24 OCTOBER 1958, Page 27

Subversive Spirit

A Time To Speak. By Michael Scott. (Faber, 21s.) To the possessors of the law, the spirit of the Lord is lawless.

THIS line from his own poems could stand for the whole of Michael Scott's hard, spiritual jour- ney. Put more formally, his theme appears to be : 'All over the world the innocent are oppressed. Oppression is not so much created by the sins of rulers as by the laws of a society itself, and often by the laws of a Christian society. So God's love can only be expressed through revolutionaries who break the law, so long as they break it in a Christian way.'

The book begins with childhood in a slum parish in Southampton. The vicarage had an envied garden, but in his father's study grown-ups from the outside world broke down in tears be- cause their lives were unbearable : by the age of fifteen or so, Michael Scott felt that only by offering up his own privileges and serving the unfortunate could he subdue the terrifying vision of a world of undeserved suffering.
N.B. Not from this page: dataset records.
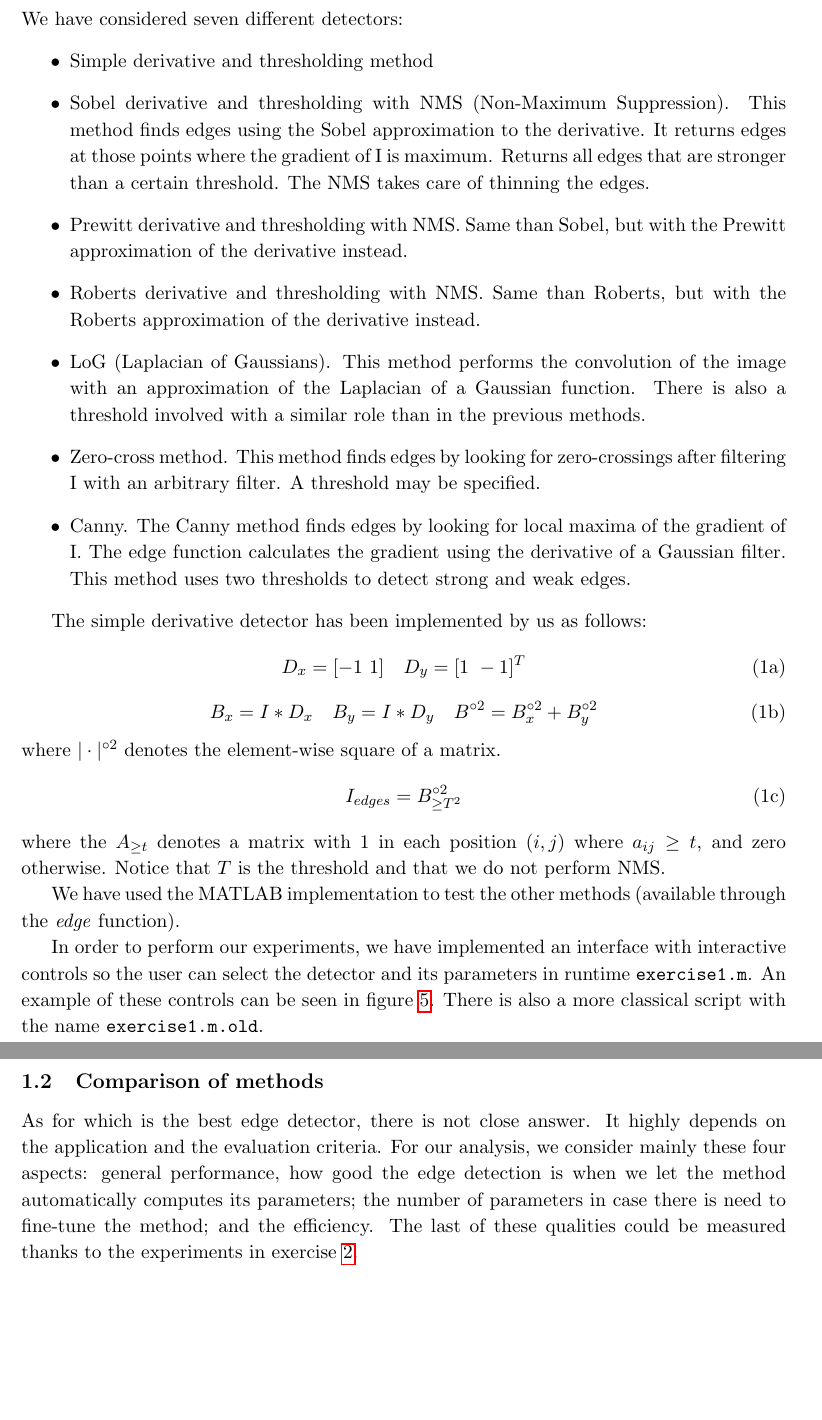
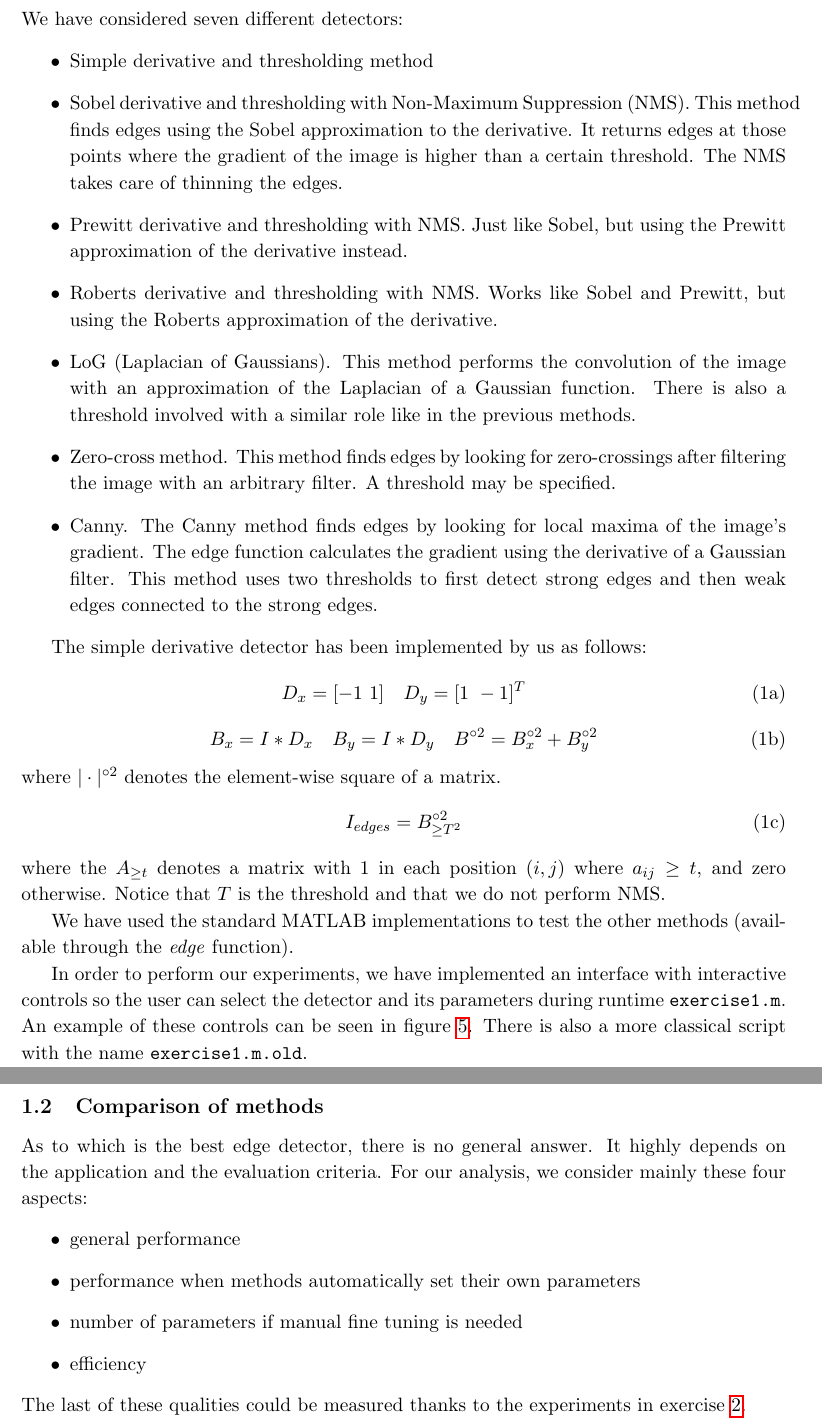
Before and after one commit to JohannesHeidecke/UPC-MAI-CV, a LaTeX document (Lab2/report/Report.tex, which reads Lab2/report/tex/ex1.tex): two parts of pages 3 and 4 of 13 before the commit and two parts of pages 3 and 4 of 14 after it, joined at a grey line, cut so that both start at the same text, the shorter picture padded with empty space. Compiled offline with pdfLaTeX.

Commit message:
minor changes after proofreading

```diff
--- a/Lab2/report/tex/ex1.tex
+++ b/Lab2/report/tex/ex1.tex
@@ -5,22 +5,12 @@
 We have considered seven different detectors:
 \begin{itemize}
 	\item Simple derivative and thresholding method
-	\item Sobel derivative and thresholding with NMS (Non-Maximum Suppression).
-	This method finds edges using the Sobel approximation to the derivative. It returns edges
-	at those points where the gradient of I is maximum. Returns all edges that are stronger
-	than a certain threshold. The NMS takes care of thinning the edges.
-	\item Prewitt derivative and thresholding with NMS. Same than Sobel, but with the Prewitt
-	approximation of the derivative instead.
-	\item Roberts derivative and thresholding with NMS. Same than Roberts, but with the Roberts
-	approximation of the derivative instead.
-	\item LoG (Laplacian of Gaussians). This method performs the convolution of the image with
-	an approximation of the Laplacian of a Gaussian function. There is also a threshold involved
-	with a similar role than in the previous methods.
-	\item Zero-cross method. This method finds edges by looking for zero-crossings after
-	filtering I with an arbitrary filter. A threshold may be specified.
-	\item Canny. The Canny method finds edges by looking for local maxima of the gradient of I.
-	The edge function calculates the gradient using the derivative of a Gaussian filter.
-	This method uses two thresholds to detect strong and weak edges.
+	\item Sobel derivative and thresholding with Non-Maximum Suppression (NMS). This method finds edges using the Sobel approximation to the derivative. It returns edges at those points where the gradient of the image is higher than a certain threshold. The NMS takes care of thinning the edges.
+	\item Prewitt derivative and thresholding with NMS. Just like Sobel, but using the Prewitt approximation of the derivative instead.
+	\item Roberts derivative and thresholding with NMS. Works like Sobel and Prewitt, but using the Roberts approximation of the derivative.
+	\item LoG (Laplacian of Gaussians). This method performs the convolution of the image with an approximation of the Laplacian of a Gaussian function. There is also a threshold involved with a similar role like in the previous methods.
+	\item Zero-cross method. This method finds edges by looking for zero-crossings after filtering the image with an arbitrary filter. A threshold may be specified.
+	\item Canny. The Canny method finds edges by looking for local maxima of the image's gradient. 	The edge function calculates the gradient using the derivative of a Gaussian filter. 	This method uses two thresholds to first detect strong edges and then weak edges connected to the strong edges.
 \end{itemize}
 
 The simple derivative detector has been implemented by us as follows:
@@ -39,28 +29,26 @@ where the $A_{\geq t}$ denotes a matrix with 1 in each position $(i,j)$ where $a
 zero otherwise. Notice that $T$ is the threshold and that we do not perform NMS.
 \end{subequations}
 
-We have used the MATLAB implementation to test the other methods
-(available through the \emph{edge} function).
+We have used the standard MATLAB implementations to test the other methods (available through the \emph{edge} function).
 
-In order to perform our experiments, we have implemented an interface with interactive controls so
-the user can select the detector and its parameters in runtime \texttt{exercise1.m}. An example
-of these controls can be seen in figure \ref{fig:simplegui}.
-There is also a more classical script with the name \texttt{exercise1.m.old}.
+In order to perform our experiments, we have implemented an interface with interactive controls so the user can select the detector and its parameters during runtime \texttt{exercise1.m}. An example of these controls can be seen in figure \ref{fig:simplegui}. There is also a more classical script with the name \texttt{exercise1.m.old}.
 
 \subsection{Comparison of methods}
 
-As for which is the best edge detector, there is not close answer. It highly depends on the application and the evaluation criteria. For our analysis, we consider mainly these four aspects: general
-performance, how good
-the edge detection is when we let the method automatically computes its parameters; the number of
-parameters in case there is need to fine-tune the method; and the efficiency. The last of these
-qualities could be measured thanks to the experiments in exercise \ref{sec:enhancing}.
+As to which is the best edge detector, there is no general answer. It highly depends on the application and the evaluation criteria. For our analysis, we consider mainly these four aspects:
+\begin{itemize}
+	\item general performance
+	\item performance when methods automatically set their own parameters
+	\item number of parameters if manual fine tuning is needed
+	\item efficiency
+\end{itemize}
+The last of these qualities could be measured thanks to the experiments in exercise \ref{sec:enhancing}.
 
 The Canny detector is the most sophisticated detector and has a very
 good performance for a wide domain of images. It yields very good results when we let the detector
 choose automatically the threshold parameters and with the default $\sigma = 1$. The most obvious
 drawbacks are that it is the most time-consuming method and that, when the default parameters do not
-work good enough, we have to fine-tune three parameters (the high threshold, the low threshold and the
-$\sigma$ value) for our particular application. Even so, a fixed set of parameters can give
+work good enough, we have to fine-tune three parameters (the high threshold, the low threshold and the $\sigma$ value) for our particular application. Even so, a fixed set of parameters can give
 outstanding results for some applications. Results can be seen in figure \ref{fig:im6}.
 
 \begin{figure}[!hbt]
```
Also changed, not shown: Lab1/report/tex/title.tex (+2 -2 lines), Lab2/report/tex/title.tex (+2 -2 lines), Lab2/report/tex/ex1.tex (4 more changed lines).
He went as a young man to South Africa and worked for a time in a leper colony. Then he came home and was ordained.

In an East End parish in the Thirties, sure sud- denly that Christianity was 'the divine instrument of change,' he began his long and tormented but occasionally comic relationship with the Com- munists. His conscience told him that they had the right explanation for human suffering, and that their enemies were his enemies. At the same time, he could not abandon his religion's faith in human love and individual sacrifice. Often sick and usually very unhappy, he struggled on for years in the attempt to use the 'Mammon of unrighteousness' and feel happy about it. On his voyage out to India to become Chaplain to the Bishop of Bombay he distributed clandestine messages round Communist cells all over the Far East. Japan was very dangerous, and the Bishop's Chaplain was obliged to entertain a succession of puzzled but unsuspecting geisha girls to make each of them copy out in ideographs a part of the local agent's name.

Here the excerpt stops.